If you love water and have a keen aptitude for science, studying marine science just might be for you. Imagine learning to research the effect of weather trends on the ocean, or finding out how to develop new forms of medicine from marine plant life.

According to Bernie Brockerville, a placement officer at a marine institute, the field of marine science offers students coming out of various marine-related programs an almost 100 percent placement rate.

What is Marine Science?

Marine science is the general term used for any research conducted in relation to the ocean and the coastal or inland waters connected to the oceans. The field of marine science is made up of many different disciplines, including physics, geology, physical oceanography, archeology, anthropology, engineering and numerous high-tech jobs.

No matter what your particular interest is, if you love the ocean, marine science will probably have an area that will interest you. Are you curious about the healing effect of ocean plant life? Would you like to dive to the bottom of the sea to study deep-sea archeology? Or are you interested in managing a fish farm and producing alternative resources of food?

These are just a few of the fascinating jobs that fall under the heading of marine science.

Marine scientists can be found working for universities or colleges, government agencies and public or privately run laboratories. Salaries for scientists in the field reflect the level of education and experience a person brings to the job.

According to placement experts and guidance counselors, the starting salary for someone with a diploma in any of the general marine science fields is about $35,000.

There is, however, an increasing demand for highly specialized scientists in the areas of marine technology and engineering, as well as the study of coastal oceanography.

Marine Technology and Engineering

The Marine Institute has several scientific and technical programs in the areas of seafood processing and aquaculture. They also offer a number of programs in marine engineering technology. This is a field that will allow someone graduating from it to find work on board a ship as a fourth class engineer.

According to Bernie Brockerville, "In our nautical science programs, many of the young people graduating begin their careers as first or second mates on ships -- and some even start out working as deckhands!"

Medicine and the Ocean

For years we have taken the oceans for granted, dumping chemicals, pollution and other environmental wastes into it. Today, however, science is tapping the vast secrets of the ocean in an attempt to unlock the secrets of global warming, and to explore innovative new markets for marine and plant life that can help to fight diseases such as leukemia, HIV and cancer.

High-tech industries and pharmaceutical companies who are developing new medicines and products are only just beginning to realize the vast untapped potential of the ocean. The oceans contain a rich array of plant and animal life that can be utilized for health purposes.

Coastal Oceanography

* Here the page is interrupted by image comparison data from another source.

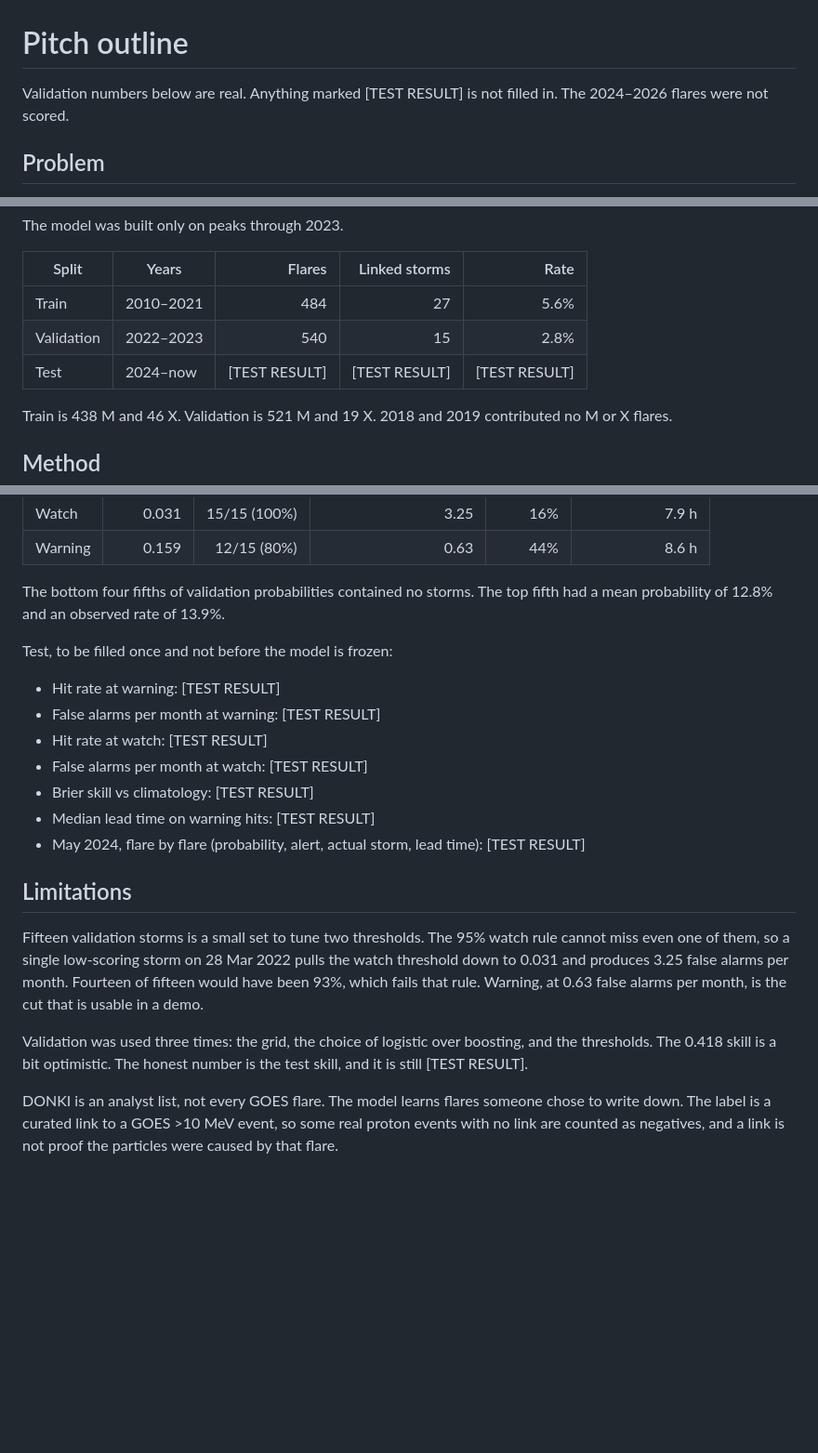
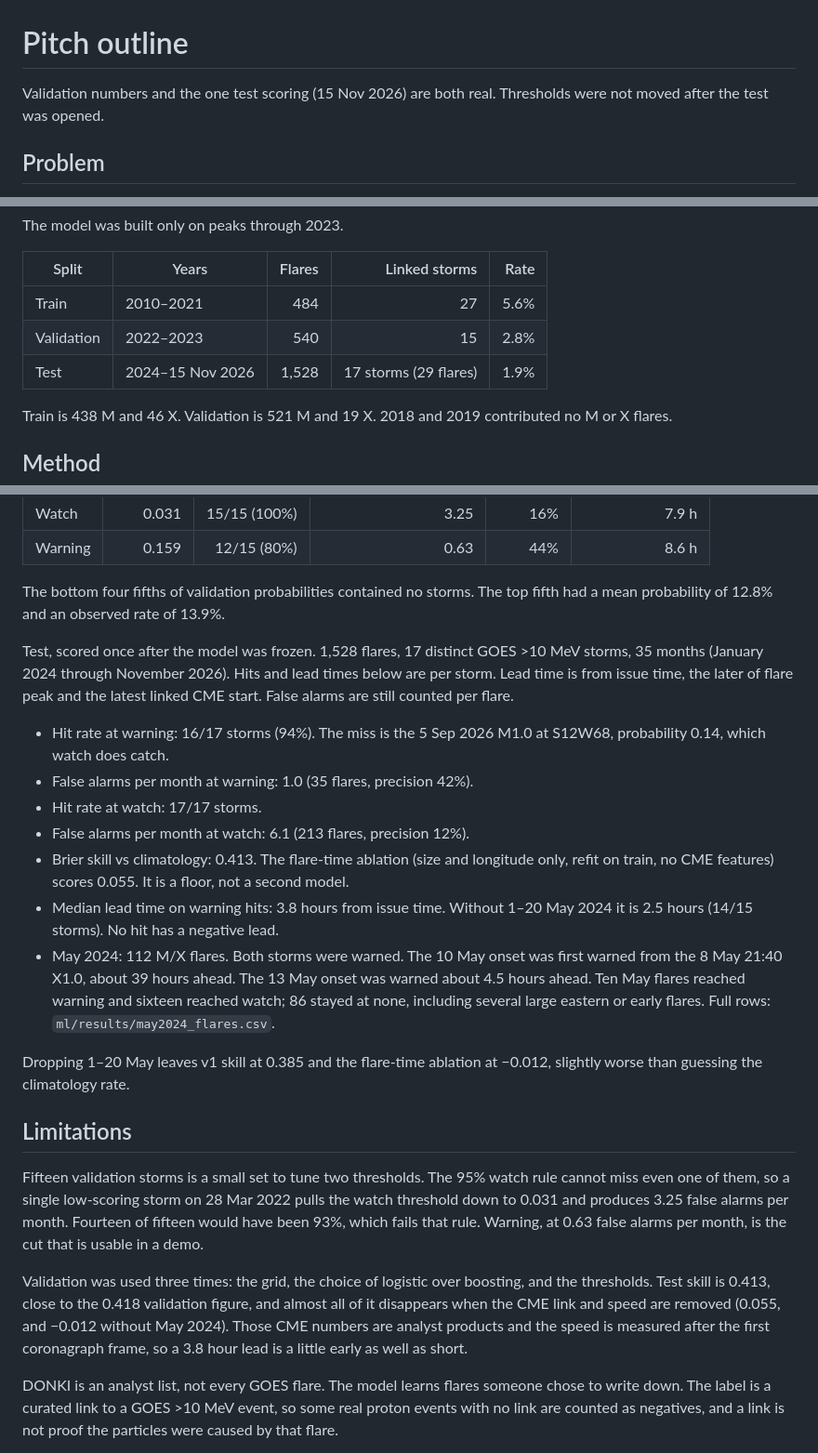
Before and after one commit to tmllo/aegis, a Markdown page: ml/results/pitch_outline.md, 3 parts joined by grey strips. Shown at 93% size. Rendered like a GitHub page; blank space fills up the shorter version.

```diff
--- a/ml/results/pitch_outline.md
+++ b/ml/results/pitch_outline.md
@@ -1,6 +1,6 @@
 # Pitch outline
 
-Validation numbers below are real. Anything marked [TEST RESULT] is not filled in. The 2024–2026 flares were not scored.
+Validation numbers and the one test scoring (15 Nov 2026) are both real. Thresholds were not moved after the test was opened.
 
 ## Problem
 
@@ -24,7 +24,7 @@ The model was built only on peaks through 2023.
 |---|---|---:|---:|---:|
 | Train | 2010–2021 | 484 | 27 | 5.6% |
 | Validation | 2022–2023 | 540 | 15 | 2.8% |
-| Test | 2024–now | [TEST RESULT] | [TEST RESULT] | [TEST RESULT] |
+| Test | 2024–15 Nov 2026 | 1,528 | 17 storms (29 flares) | 1.9% |
 
 Train is 438 M and 46 X. Validation is 521 M and 19 X. 2018 and 2019 contributed no M or X flares.
 
@@ -66,21 +66,23 @@ X-class flares storm 21.5% of the time (14/65) against 2.9% for M-class (28/959)
 
 The bottom four fifths of validation probabilities contained no storms. The top fifth had a mean probability of 12.8% and an observed rate of 13.9%.
 
-Test, to be filled once and not before the model is frozen:
+Test, scored once after the model was frozen. 1,528 flares, 17 distinct GOES >10 MeV storms, 35 months (January 2024 through November 2026). Hits and lead times below are per storm. Lead time is from issue time, the later of flare peak and the latest linked CME start. False alarms are still counted per flare.
 
-- Hit rate at warning: [TEST RESULT]
-- False alarms per month at warning: [TEST RESULT]
-- Hit rate at watch: [TEST RESULT]
-- False alarms per month at watch: [TEST RESULT]
-- Brier skill vs climatology: [TEST RESULT]
-- Median lead time on warning hits: [TEST RESULT]
-- May 2024, flare by flare (probability, alert, actual storm, lead time): [TEST RESULT]
+- Hit rate at warning: 16/17 storms (94%). The miss is the 5 Sep 2026 M1.0 at S12W68, probability 0.14, which watch does catch.
+- False alarms per month at warning: 1.0 (35 flares, precision 42%).
+- Hit rate at watch: 17/17 storms.
+- False alarms per month at watch: 6.1 (213 flares, precision 12%).
+- Brier skill vs climatology: 0.413. The flare-time ablation (size and longitude only, refit on train, no CME features) scores 0.055. It is a floor, not a second model.
+- Median lead time on warning hits: 3.8 hours from issue time. Without 1–20 May 2024 it is 2.5 hours (14/15 storms). No hit has a negative lead.
+- May 2024: 112 M/X flares. Both storms were warned. The 10 May onset was first warned from the 8 May 21:40 X1.0, about 39 hours ahead. The 13 May onset was warned about 4.5 hours ahead. Ten May flares reached warning and sixteen reached watch; 86 stayed at none, including several large eastern or early flares. Full rows: `ml/results/may2024_flares.csv`.
+
+Dropping 1–20 May leaves v1 skill at 0.385 and the flare-time ablation at −0.012, slightly worse than guessing the climatology rate.
 
 ## Limitations
 
 Fifteen validation storms is a small set to tune two thresholds. The 95% watch rule cannot miss even one of them, so a single low-scoring storm on 28 Mar 2022 pulls the watch threshold down to 0.031 and produces 3.25 false alarms per month. Fourteen of fifteen would have been 93%, which fails that rule. Warning, at 0.63 false alarms per month, is the cut that is usable in a demo.
 
-Validation was used three times: the grid, the choice of logistic over boosting, and the thresholds. The 0.418 skill is a bit optimistic. The honest number is the test skill, and it is still [TEST RESULT].
+Validation was used three times: the grid, the choice of logistic over boosting, and the thresholds. Test skill is 0.413, close to the 0.418 validation figure, and almost all of it disappears when the CME link and speed are removed (0.055, and −0.012 without May 2024). Those CME numbers are analyst products and the speed is measured after the first coronagraph frame, so a 3.8 hour lead is a little early as well as short.
 
 DONKI is an analyst list, not every GOES flare. The model learns flares someone chose to write down. The label is a curated link to a GOES >10 MeV event, so some real proton events with no link are counted as negatives, and a link is not proof the particles were caused by that flare.
 
```
Also changed, not shown: ml/results/DECISIONS.md (+26 -8 lines), ml/results/reliability.png (added), 4 other files.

Seventy-one percent of Earth is made up of ocean waters and almost three-quarters of the world's population live in coastal regions. The possibilities for interesting and meaningful work in a marine-related field are endless. The ocean is still one of the last great undiscovered mysteries on our planet. As land resources become scarcer, the ocean may hold the key to future food sources for humans and animals.

The study of coastal oceanography involves the study of the effects of pollution on coastal erosion as well as marine geology, geography and management of the coastal areas.

According to Annette Steel, who works at a marine research station, one of the most important things for students considering a career in marine science is to get hands-on experience. They should also look into summer programs or check out the federal student employment programs that help students seeking work in the field to get hands-on experience.

Why is there such a terrific interest in marine science and the study of the ocean? According to Emily Speight of the Marine Technology Society in Washington, District of Columbia, it can be partly explained by our increased environmental awareness, which has been heightened by the El Nino effect and global warming.

"Young people today seem more aware about the environment and in my 18 years at the society, I would say the last few years have been the busiest," says Speight.

For any marine science-related careers, it is a good idea to take as many science and math courses as possible, including biology, botany, chemistry, ecology, and fish biology. A good university program will help students get a work placement so that they will get both classroom experience and hands-on work in the field.

If you are thinking about a career in marine science, remember to check out your local aquariums and zoos for summer or volunteer work, as well as the federal department of fisheries, the state fish and wildlife branches and the many wildlife rescue centers located throughout the country.

Oh, and remember it also helps to love the water. Most marine scientists also have their scuba diving certificate. Remember that it is important to get your feet wet, so to speak, and get as much hands-on experience as possible.